> [Exercise]
Within the listing below, filter for "import" and copy every matching line.

> [Given data]
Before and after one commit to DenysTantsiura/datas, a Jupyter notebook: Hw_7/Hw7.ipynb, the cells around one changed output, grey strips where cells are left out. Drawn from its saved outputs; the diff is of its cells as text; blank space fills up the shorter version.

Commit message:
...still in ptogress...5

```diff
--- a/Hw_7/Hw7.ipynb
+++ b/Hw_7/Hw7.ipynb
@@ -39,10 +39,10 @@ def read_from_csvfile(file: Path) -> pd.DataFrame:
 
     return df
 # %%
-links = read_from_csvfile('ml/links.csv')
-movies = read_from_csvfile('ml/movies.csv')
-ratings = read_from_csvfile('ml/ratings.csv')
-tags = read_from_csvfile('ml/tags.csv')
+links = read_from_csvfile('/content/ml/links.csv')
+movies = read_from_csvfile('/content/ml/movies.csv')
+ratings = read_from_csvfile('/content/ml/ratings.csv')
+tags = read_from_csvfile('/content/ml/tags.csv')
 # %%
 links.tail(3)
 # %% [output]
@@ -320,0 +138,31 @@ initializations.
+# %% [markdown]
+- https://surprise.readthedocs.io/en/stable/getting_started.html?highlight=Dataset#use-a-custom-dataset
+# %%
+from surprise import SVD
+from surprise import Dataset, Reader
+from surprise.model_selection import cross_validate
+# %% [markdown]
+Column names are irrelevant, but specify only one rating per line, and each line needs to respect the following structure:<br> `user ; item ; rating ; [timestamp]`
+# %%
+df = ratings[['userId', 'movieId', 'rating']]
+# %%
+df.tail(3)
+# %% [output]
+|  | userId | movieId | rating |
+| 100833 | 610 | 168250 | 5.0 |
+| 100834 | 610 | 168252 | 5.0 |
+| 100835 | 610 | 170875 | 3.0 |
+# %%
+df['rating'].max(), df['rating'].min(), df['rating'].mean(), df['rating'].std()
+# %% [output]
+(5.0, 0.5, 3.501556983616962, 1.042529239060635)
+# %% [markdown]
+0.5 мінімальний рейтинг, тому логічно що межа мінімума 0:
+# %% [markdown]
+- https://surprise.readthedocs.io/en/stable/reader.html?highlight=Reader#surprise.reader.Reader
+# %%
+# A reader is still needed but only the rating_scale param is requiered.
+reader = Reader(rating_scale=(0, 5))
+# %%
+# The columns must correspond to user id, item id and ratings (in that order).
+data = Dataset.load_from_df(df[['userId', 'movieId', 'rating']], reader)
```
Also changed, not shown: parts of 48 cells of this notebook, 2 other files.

> [Exercise response]
+from surprise import SVD
+from surprise import Dataset, Reader
+from surprise.model_selection import cross_validate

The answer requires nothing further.